TASK ITEM: Your answer should be every line of the entries that has the string "browser" in it.

INFORMATION SUPPLIED:
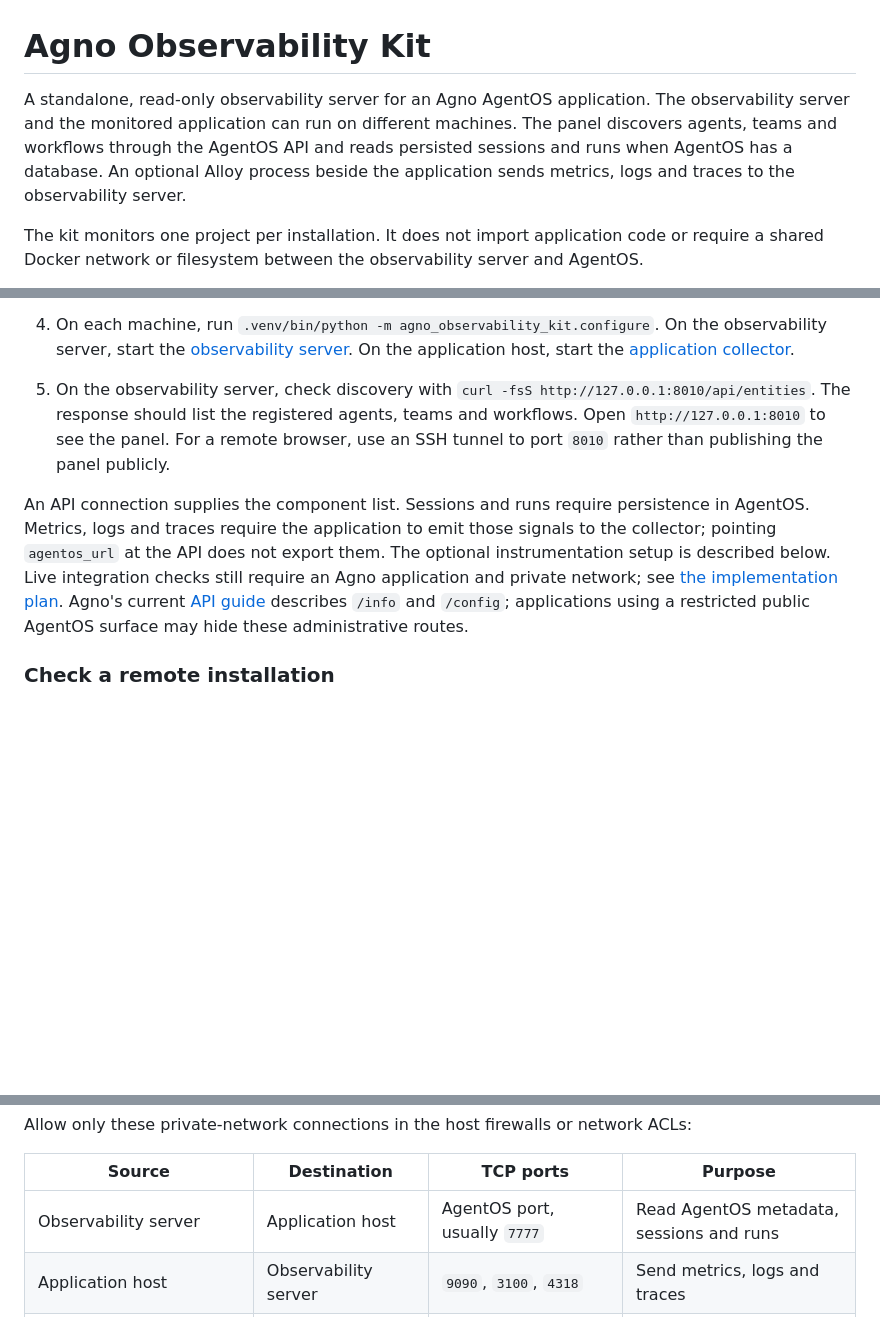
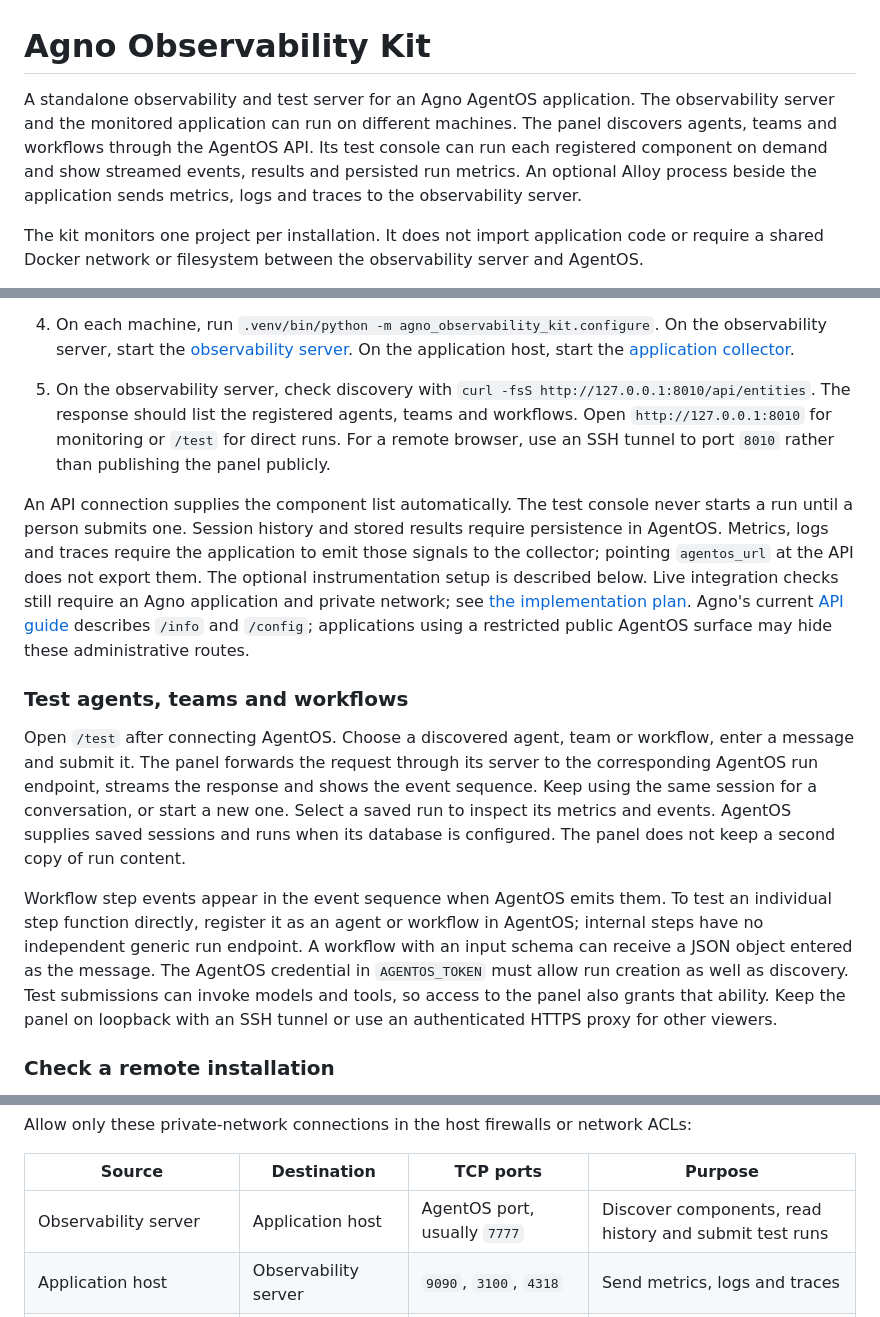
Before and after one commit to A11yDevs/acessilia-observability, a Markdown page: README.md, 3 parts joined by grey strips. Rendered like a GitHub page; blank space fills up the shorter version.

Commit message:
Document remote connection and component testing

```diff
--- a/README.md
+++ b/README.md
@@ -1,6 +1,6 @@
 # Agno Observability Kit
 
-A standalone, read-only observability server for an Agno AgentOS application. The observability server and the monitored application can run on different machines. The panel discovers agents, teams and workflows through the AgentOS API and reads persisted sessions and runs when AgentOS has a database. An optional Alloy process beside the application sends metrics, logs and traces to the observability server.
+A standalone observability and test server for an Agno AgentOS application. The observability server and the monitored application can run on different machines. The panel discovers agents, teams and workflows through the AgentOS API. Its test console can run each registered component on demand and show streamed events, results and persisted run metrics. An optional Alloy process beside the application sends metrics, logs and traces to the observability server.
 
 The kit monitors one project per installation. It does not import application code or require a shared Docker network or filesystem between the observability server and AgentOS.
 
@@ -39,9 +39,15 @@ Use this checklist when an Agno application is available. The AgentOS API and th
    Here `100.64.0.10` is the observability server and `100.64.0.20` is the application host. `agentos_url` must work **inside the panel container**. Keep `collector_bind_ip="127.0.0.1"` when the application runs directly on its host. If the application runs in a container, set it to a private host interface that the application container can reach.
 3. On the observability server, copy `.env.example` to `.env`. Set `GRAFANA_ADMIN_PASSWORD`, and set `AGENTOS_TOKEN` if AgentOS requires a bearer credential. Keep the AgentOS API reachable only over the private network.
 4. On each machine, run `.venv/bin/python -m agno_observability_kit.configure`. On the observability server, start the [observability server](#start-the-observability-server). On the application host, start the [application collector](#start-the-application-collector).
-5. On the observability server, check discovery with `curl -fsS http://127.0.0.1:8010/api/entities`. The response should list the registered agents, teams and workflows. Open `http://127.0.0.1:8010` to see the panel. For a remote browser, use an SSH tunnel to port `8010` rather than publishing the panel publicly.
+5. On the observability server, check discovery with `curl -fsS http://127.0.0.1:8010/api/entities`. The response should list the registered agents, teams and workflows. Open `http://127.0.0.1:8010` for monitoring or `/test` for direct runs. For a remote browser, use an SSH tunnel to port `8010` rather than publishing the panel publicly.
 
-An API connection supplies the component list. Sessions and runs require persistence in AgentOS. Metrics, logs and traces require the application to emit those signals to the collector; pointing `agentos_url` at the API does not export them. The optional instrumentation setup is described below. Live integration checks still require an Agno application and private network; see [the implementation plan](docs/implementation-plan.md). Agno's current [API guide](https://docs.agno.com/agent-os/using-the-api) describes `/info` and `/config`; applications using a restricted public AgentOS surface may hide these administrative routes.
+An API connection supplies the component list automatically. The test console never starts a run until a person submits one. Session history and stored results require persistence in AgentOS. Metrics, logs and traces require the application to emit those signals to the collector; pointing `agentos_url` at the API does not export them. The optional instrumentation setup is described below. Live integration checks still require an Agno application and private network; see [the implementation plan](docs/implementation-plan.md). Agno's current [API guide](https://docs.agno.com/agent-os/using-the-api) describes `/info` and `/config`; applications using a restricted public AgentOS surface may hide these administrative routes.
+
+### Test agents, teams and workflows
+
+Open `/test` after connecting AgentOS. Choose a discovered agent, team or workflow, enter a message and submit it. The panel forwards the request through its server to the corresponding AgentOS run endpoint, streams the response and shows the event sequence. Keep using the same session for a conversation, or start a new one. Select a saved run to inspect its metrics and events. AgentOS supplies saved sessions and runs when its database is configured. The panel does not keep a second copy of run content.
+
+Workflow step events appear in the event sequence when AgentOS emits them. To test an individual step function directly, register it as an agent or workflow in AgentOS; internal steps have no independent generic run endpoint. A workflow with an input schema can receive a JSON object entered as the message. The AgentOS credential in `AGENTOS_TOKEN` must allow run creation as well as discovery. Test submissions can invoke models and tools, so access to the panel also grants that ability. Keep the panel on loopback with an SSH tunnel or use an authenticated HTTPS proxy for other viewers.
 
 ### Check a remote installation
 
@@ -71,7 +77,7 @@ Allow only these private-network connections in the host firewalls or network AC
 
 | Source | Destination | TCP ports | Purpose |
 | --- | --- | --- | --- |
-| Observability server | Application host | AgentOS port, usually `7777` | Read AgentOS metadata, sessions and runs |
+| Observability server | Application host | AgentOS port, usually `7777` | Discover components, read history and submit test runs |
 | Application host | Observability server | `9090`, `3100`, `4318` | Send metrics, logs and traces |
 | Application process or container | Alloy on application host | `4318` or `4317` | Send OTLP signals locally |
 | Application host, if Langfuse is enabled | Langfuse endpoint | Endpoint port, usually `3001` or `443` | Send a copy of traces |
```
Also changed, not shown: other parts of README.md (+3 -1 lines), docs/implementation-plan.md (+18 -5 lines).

TASK OUTPUT:
-5. On the observability server, check discovery with `curl -fsS http://127.0.0.1:8010/api/entities`. The response should list the registered agents, teams and workflows. Open `http://127.0.0.1:8010` to see the panel. For a remote browser, use an SSH tunnel to port `8010` rather than publishing the panel publicly.
+5. On the observability server, check discovery with `curl -fsS http://127.0.0.1:8010/api/entities`. The response should list the registered agents, teams and workflows. Open `http://127.0.0.1:8010` for monitoring or `/test` for direct runs. For a remote browser, use an SSH tunnel to port `8010` rather than publishing the panel publicly.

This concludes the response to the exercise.